With the end of the term quickly approaching it is clear by the energy in class last Monday that everyone is feeling a little overwhelmed. This is a feeling that I am not impartial to. When I first read our Omeka assignments I began to worry about how I was going to finish my lengthy research papers for my other classes in addition to this large project. However, when you look at it more closely, the majority of the work required for this project has been completed, or at least partially completed, in the weekly exercises and in class workshops. If it was not completed, Marc has given us the tools to be able to complete it much easier than we would have been able to do on our own.
I am lucky and have been able to keep up with the weekly assignments and homework but I understand that is not a reality all the time. I have compiled a list of things that I plan to do this coming week in preparation for my catalogue entry and thought that I would share it as a blogpost in case anyone was looking for a starting point.
#1 – Go through the weekly plans on our class website here: https://medievalbook.gitbook.io/digitizing-medieval-archives/
While this does not give you all of the answers you will need in regards to your particular manuscript, it helped me to compile a list of important topics to cover. These topics include writing supports, paleography, abbreviations, codicology, and others. Making this list also helped to refresh my memory on some of our class discussions and reminded me of some important details that should be included in my catalogue entry.
#2 -Consult your in class notes
In this class I opted to hand write my notes and did not end up typing them out afterwards (something I always convince myself I will do every semester, yet never gets done). Every time we would discuss a topic relevant to my manuscript I would write it down in my notebook. This left me with a lot of very useful notes and ideas that I would lose completely if I do not go through my notes.
#3 – Consult in class handouts
A number of times during this semester Marc handed out some very useful reference materials in class that can be very useful to help your catalogue entry. Like handwritten class notes, the important information on these handouts is lost if you do not take the time to go over them again.
#4 – Skim over your textbook/readings one more time
We were assigned these readings because they are helpful and relevant to the topics required for our cataloguing. Skimming over them again may allow you to discover little details you forgot but can be added to your entry.
#5 – Browse various cataloguing databases

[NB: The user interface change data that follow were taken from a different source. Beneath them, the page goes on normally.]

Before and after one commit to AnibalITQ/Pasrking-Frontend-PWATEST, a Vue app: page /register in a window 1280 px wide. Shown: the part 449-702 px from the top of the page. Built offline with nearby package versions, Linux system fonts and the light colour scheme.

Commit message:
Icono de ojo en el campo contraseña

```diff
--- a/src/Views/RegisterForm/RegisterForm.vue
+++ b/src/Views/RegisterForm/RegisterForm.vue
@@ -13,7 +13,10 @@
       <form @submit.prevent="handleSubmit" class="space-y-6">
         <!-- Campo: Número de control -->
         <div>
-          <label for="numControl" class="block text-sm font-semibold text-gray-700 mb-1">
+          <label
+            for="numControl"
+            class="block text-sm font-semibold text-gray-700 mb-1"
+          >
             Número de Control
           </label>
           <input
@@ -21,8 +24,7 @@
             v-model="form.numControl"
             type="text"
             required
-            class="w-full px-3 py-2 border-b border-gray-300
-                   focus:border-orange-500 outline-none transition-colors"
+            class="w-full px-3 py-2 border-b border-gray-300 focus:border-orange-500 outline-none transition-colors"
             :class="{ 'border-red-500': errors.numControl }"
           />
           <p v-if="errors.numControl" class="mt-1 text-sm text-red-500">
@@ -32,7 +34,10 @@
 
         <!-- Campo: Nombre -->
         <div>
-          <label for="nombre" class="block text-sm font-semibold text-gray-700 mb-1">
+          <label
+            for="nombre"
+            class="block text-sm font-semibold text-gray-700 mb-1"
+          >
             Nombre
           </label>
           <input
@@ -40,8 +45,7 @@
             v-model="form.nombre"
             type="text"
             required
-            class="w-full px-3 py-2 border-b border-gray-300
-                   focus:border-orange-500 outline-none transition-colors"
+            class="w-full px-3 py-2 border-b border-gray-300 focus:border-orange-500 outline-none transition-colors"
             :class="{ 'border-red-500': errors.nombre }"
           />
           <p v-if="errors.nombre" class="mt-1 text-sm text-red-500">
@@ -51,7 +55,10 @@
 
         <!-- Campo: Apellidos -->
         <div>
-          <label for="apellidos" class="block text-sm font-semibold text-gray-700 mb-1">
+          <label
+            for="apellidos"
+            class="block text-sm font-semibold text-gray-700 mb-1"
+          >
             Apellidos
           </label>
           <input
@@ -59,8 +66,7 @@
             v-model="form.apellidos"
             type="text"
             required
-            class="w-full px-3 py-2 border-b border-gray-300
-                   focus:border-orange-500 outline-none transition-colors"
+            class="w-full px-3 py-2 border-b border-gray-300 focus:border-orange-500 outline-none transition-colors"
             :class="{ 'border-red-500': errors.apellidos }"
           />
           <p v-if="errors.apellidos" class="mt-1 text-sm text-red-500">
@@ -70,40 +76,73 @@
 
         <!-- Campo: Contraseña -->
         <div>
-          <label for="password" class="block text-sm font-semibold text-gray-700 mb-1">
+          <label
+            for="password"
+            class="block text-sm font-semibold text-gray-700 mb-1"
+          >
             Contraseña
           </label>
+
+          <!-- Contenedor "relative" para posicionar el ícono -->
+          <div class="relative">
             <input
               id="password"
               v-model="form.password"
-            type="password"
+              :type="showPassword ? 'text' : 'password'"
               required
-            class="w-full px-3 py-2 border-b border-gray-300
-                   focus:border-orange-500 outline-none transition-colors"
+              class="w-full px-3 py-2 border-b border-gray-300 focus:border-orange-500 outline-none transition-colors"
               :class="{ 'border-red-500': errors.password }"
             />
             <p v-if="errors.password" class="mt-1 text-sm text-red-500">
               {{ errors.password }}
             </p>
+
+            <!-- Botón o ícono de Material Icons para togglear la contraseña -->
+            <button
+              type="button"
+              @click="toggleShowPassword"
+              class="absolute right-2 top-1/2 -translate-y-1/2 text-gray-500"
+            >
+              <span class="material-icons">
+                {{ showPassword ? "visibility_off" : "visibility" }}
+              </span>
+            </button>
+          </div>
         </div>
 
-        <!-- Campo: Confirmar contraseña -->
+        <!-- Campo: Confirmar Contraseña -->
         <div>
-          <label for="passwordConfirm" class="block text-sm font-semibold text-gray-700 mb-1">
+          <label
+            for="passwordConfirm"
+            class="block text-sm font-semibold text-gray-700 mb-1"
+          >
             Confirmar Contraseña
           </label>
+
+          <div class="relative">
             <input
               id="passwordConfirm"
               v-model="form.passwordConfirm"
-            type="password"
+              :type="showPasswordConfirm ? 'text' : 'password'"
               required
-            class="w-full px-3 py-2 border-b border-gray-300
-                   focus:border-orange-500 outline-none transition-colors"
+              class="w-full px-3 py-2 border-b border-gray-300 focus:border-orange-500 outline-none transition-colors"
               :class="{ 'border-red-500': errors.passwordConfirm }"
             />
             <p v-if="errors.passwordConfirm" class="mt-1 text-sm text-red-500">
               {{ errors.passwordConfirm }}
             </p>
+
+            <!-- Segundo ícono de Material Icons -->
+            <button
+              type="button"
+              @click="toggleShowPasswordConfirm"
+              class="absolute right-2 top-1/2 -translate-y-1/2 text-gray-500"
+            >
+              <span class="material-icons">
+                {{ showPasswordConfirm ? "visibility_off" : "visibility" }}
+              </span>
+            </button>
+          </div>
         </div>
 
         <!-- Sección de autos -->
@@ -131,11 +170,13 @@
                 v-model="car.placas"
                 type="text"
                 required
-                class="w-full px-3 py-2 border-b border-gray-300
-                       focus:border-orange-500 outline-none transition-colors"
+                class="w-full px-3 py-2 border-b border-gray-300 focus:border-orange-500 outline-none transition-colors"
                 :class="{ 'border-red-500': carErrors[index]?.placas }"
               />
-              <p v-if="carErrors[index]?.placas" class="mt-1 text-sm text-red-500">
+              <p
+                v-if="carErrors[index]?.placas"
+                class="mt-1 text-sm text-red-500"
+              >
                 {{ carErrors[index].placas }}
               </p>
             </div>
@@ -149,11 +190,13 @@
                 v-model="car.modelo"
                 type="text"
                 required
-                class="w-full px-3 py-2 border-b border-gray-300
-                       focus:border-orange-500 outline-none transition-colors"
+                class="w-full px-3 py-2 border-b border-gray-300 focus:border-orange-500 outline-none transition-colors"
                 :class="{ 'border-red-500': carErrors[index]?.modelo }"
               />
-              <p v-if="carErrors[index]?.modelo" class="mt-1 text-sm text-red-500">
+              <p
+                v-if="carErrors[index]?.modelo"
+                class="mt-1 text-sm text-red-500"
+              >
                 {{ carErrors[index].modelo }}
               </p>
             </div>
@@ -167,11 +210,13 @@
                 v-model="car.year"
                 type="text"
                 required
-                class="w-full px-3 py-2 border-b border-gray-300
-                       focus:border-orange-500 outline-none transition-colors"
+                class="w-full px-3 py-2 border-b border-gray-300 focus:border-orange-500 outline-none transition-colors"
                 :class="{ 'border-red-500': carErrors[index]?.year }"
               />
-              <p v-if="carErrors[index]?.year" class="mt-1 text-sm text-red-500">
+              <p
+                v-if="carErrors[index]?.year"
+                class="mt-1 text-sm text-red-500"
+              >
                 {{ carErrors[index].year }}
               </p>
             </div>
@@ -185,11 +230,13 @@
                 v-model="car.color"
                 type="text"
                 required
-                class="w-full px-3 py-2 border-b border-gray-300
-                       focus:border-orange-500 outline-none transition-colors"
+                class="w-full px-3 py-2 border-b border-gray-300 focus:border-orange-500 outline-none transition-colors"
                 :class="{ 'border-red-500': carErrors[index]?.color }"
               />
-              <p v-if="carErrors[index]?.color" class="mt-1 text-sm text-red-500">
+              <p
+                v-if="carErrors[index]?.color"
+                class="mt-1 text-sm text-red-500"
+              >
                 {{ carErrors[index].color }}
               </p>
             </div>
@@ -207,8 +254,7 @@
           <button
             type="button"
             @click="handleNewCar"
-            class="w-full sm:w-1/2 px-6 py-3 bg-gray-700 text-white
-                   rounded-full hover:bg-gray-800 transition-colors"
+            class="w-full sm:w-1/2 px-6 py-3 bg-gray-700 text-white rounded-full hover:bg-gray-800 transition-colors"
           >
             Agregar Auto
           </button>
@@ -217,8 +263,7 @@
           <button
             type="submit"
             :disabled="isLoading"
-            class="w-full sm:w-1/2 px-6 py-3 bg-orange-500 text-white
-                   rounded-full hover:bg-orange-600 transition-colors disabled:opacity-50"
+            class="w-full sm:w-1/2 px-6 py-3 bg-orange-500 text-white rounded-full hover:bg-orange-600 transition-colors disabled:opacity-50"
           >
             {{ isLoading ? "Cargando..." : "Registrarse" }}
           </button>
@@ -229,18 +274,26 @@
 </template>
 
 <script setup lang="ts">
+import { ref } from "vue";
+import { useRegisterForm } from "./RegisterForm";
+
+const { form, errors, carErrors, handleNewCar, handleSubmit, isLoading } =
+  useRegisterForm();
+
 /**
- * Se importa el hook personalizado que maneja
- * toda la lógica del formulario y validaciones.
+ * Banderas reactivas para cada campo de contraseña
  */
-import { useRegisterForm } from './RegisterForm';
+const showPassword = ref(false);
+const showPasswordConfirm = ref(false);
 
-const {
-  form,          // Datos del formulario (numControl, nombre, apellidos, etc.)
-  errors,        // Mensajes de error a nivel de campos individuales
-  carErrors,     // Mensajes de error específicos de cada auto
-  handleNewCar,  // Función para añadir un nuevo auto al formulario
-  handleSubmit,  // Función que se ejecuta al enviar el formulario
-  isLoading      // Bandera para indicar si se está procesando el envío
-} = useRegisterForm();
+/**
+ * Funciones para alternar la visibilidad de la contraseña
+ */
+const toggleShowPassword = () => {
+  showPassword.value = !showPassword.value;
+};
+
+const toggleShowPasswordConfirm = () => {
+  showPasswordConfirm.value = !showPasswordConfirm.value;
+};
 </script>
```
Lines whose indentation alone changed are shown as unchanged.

It is sometimes useful to view other databases to compare handwriting, or search for clues on your manuscripts provenience. In addition to these, catalogue entries found in databases can help to give you a clearer idea on what to include in your own work.
I hope some of this has been helpful! See you all in class.